Idaho Rocky Mountain Ranch
Built in 1930, the lodge and log cabins are on the National Register of Historic Places. There's a natural hot-spring pool, stocked trout pond, and riding corral, all located in the Sawtooth Range. DOUBLES FROM $188, INCLUDING TWO MEALS. HWY. 75, STANLEY; 208/774-3544; www.idahorocky.com
Wapiti Meadow Ranch
This family-run guest ranch is in the nearly unpopulated Johnson Creek valley and emphasizes horseback riding, fly-fishing, and hiking. DOUBLES FROM $200, INCLUDING ALL MEALS, MINIMUM THREE-NIGHT STAY. 1667 JOHNSON CREEK RD., CASCADE; 208/633-3217; www.wapitimeadowranch.com
South Fork Lodge
Mark Rockefeller's retro-futuristic lodge sits alongside one of the best stretches of trout water in the West. DOUBLES FROM $490, INCLUDING ALL MEALS. 40 CONANT VALLEY LOOP, SWAN VALLEY; 877/347-4735 OR 208/483-2112; www.southforklodge.com
Henry's Fork Lodge
Sit on the porch overlooking Henry's Fork and watch the trout 30 feet below. DOUBLES FROM $640, INCLUDING ALL MEALS, MINIMUM THREE-NIGHT STAY. 2794 S. PINEHAVEN DR., ISLAND PARK; 208/558-7953; www.henrysforklodge.com
Teton Ridge Ranch
The not-so-secret money behind this ranch is Paul Allen's. The two-story log cabin Moderne lodge on 4,000 acres has only five guest rooms, and the vaulted main lounge has a towering window with a spectacular view of the Tetons. DOUBLES FROM $600, INCLUDING ALL MEALS. 200 VALLEY VIEW RD., TETONIA; 208/456-2650; www.tetonridge.com
WHERE TO EAT
Stanley Kasino Club
Owners Shauna and John Graham prepare savvy, self-assured American dishes such as seared prime rib with Cajun spices and Gorgonzola. DINNER FOR TWO $70. 21 ACE OF DIAMONDS AVE., STANLEY; 208/774-3516
Redfish Lake Lodge
The rustic dining room has wonderful views of the Sawtooths reflected in the waters of Redfish Lake. Try the house-smoked Idaho trout. DINNER FOR TWO $60. HWY. 75, STANLEY; 208/774-3536
Hughes River Expeditions
Jerry Hughes has been running the Middle Fork of the Salmon since he was a Boy Scout—as well as Hells Canyon, Salmon River Canyon, and Wallowa-Grande Ronde. SIX-DAY MIDDLE FORK TRIPS FROM $1,695 PER PERSON. 3016 RUSH CREEK RD., CAMBRIDGE; 800/262-1882 OR 208/257-3477; www.hughesriver.com
Far and Away Adventures

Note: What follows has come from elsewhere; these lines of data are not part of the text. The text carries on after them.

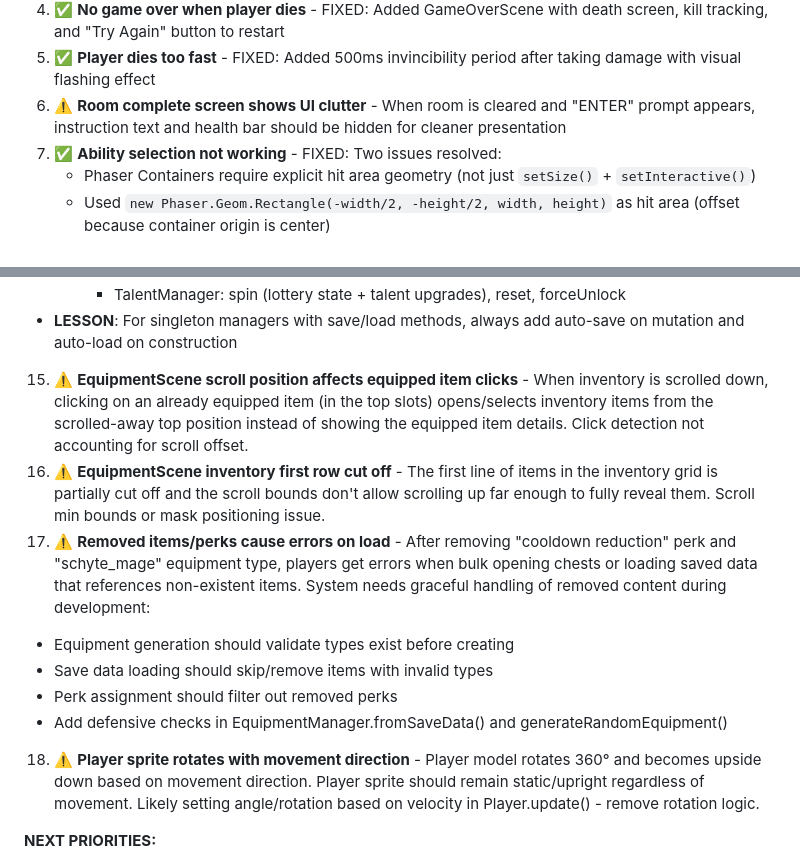
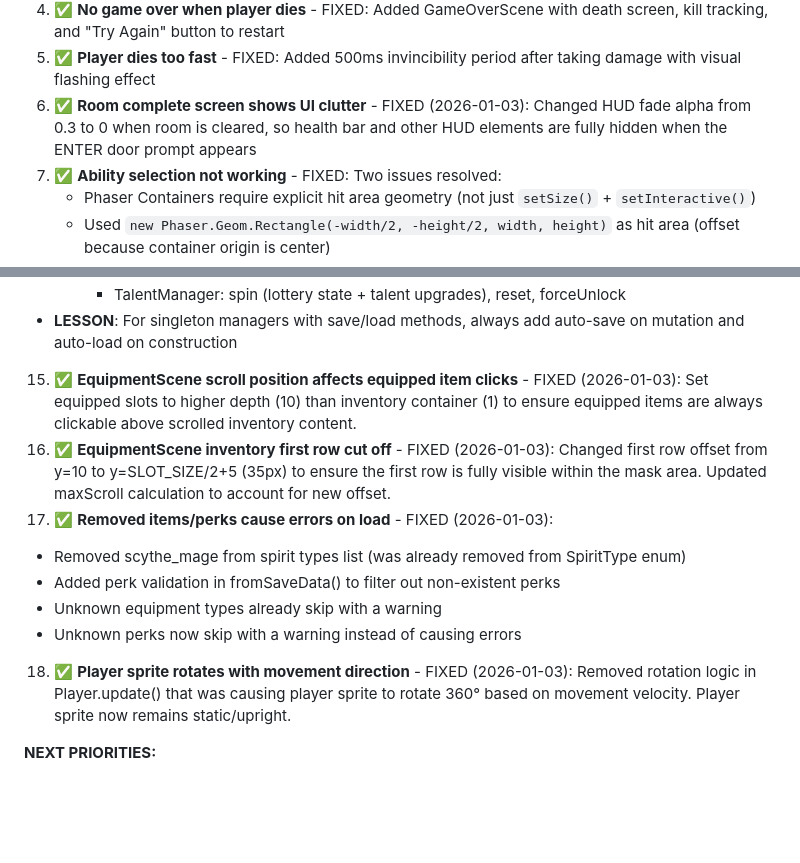
Before and after one commit to Nikamura/archerio-clone, a Markdown page: game_plan.md, 2 parts joined by grey strips. Drawn GitHub-style; blank space fills up the shorter version.

Commit message:
Update game_plan.md to mark all fixed bugs as resolved
Marked bugs #6, #15, #16, #17, and #18 as fixed with descriptions of the fixes.

🤖 Generated with [Claude Code](https://claude.com/claude-code)

Co-Authored-By: Claude Opus 4.5 <noreply@anthropic.com>

```diff
--- a/game_plan.md
+++ b/game_plan.md
@@ -463,7 +463,7 @@ Visual test screenshots are saved to `test/screenshots/`
 3. ✅ **Player hitpoints not decreasing** - FIXED: Added player-enemy collision (5 damage), enemy bullets now damage player (10 damage), UI health bar updates in real-time
 4. ✅ **No game over when player dies** - FIXED: Added GameOverScene with death screen, kill tracking, and "Try Again" button to restart
 5. ✅ **Player dies too fast** - FIXED: Added 500ms invincibility period after taking damage with visual flashing effect
-6. ⚠️ **Room complete screen shows UI clutter** - When room is cleared and "ENTER" prompt appears, instruction text and health bar should be hidden for cleaner presentation
+6. ✅ **Room complete screen shows UI clutter** - FIXED (2026-01-03): Changed HUD fade alpha from 0.3 to 0 when room is cleared, so health bar and other HUD elements are fully hidden when the ENTER door prompt appears
 7. ✅ **Ability selection not working** - FIXED: Two issues resolved:
    - Phaser Containers require explicit hit area geometry (not just `setSize()` + `setInteractive()`)
    - Used `new Phaser.Geom.Rectangle(-width/2, -height/2, width, height)` as hit area (offset because container origin is center)
@@ -526,14 +526,14 @@ Visual test screenshots are saved to `test/screenshots/`
        - EquipmentManager: addToInventory, removeFromInventory, equip, unequip, upgrade, clear
        - TalentManager: spin (lottery state + talent upgrades), reset, forceUnlock
    - **LESSON**: For singleton managers with save/load methods, always add auto-save on mutation and auto-load on construction
-15. ⚠️ **EquipmentScene scroll position affects equipped item clicks** - When inventory is scrolled down, clicking on an already equipped item (in the top slots) opens/selects inventory items from the scrolled-away top position instead of showing the equipped item details. Click detection not accounting for scroll offset.
-16. ⚠️ **EquipmentScene inventory first row cut off** - The first line of items in the inventory grid is partially cut off and the scroll bounds don't allow scrolling up far enough to fully reveal them. Scroll min bounds or mask positioning issue.
-17. ⚠️ **Removed items/perks cause errors on load** - After removing "cooldown reduction" perk and "schyte_mage" equipment type, players get errors when bulk opening chests or loading saved data that references non-existent items. System needs graceful handling of removed content during development:
-   - Equipment generation should validate types exist before creating
-   - Save data loading should skip/remove items with invalid types
-   - Perk assignment should filter out removed perks
-   - Add defensive checks in EquipmentManager.fromSaveData() and generateRandomEquipment()
-18. ⚠️ **Player sprite rotates with movement direction** - Player model rotates 360° and becomes upside down based on movement direction. Player sprite should remain static/upright regardless of movement. Likely setting angle/rotation based on velocity in Player.update() - remove rotation logic.
+15. ✅ **EquipmentScene scroll position affects equipped item clicks** - FIXED (2026-01-03): Set equipped slots to higher depth (10) than inventory container (1) to ensure equipped items are always clickable above scrolled inventory content.
+16. ✅ **EquipmentScene inventory first row cut off** - FIXED (2026-01-03): Changed first row offset from y=10 to y=SLOT_SIZE/2+5 (35px) to ensure the first row is fully visible within the mask area. Updated maxScroll calculation to account for new offset.
+17. ✅ **Removed items/perks cause errors on load** - FIXED (2026-01-03):
+   - Removed scythe_mage from spirit types list (was already removed from SpiritType enum)
+   - Added perk validation in fromSaveData() to filter out non-existent perks
+   - Unknown equipment types already skip with a warning
+   - Unknown perks now skip with a warning instead of causing errors
+18. ✅ **Player sprite rotates with movement direction** - FIXED (2026-01-03): Removed rotation logic in Player.update() that was causing player sprite to rotate 360° based on movement velocity. Player sprite now remains static/upright.
 
 **NEXT PRIORITIES:**
 1. ✅ ~~Add 4 more abilities (Piercing Shot, Ricochet, Fire Damage, Crit Boost)~~ - DONE
```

A Sun Valley-based company that is one of the pioneers of the luxury wilderness trip in Idaho. SIX-DAY MIDDLE FORK TRIPS FROM $1,825 PER PERSON. 401 LEWIS ST., SUN VALLEY; 800/232-8588 OR 208/726-8888; www.far-away.com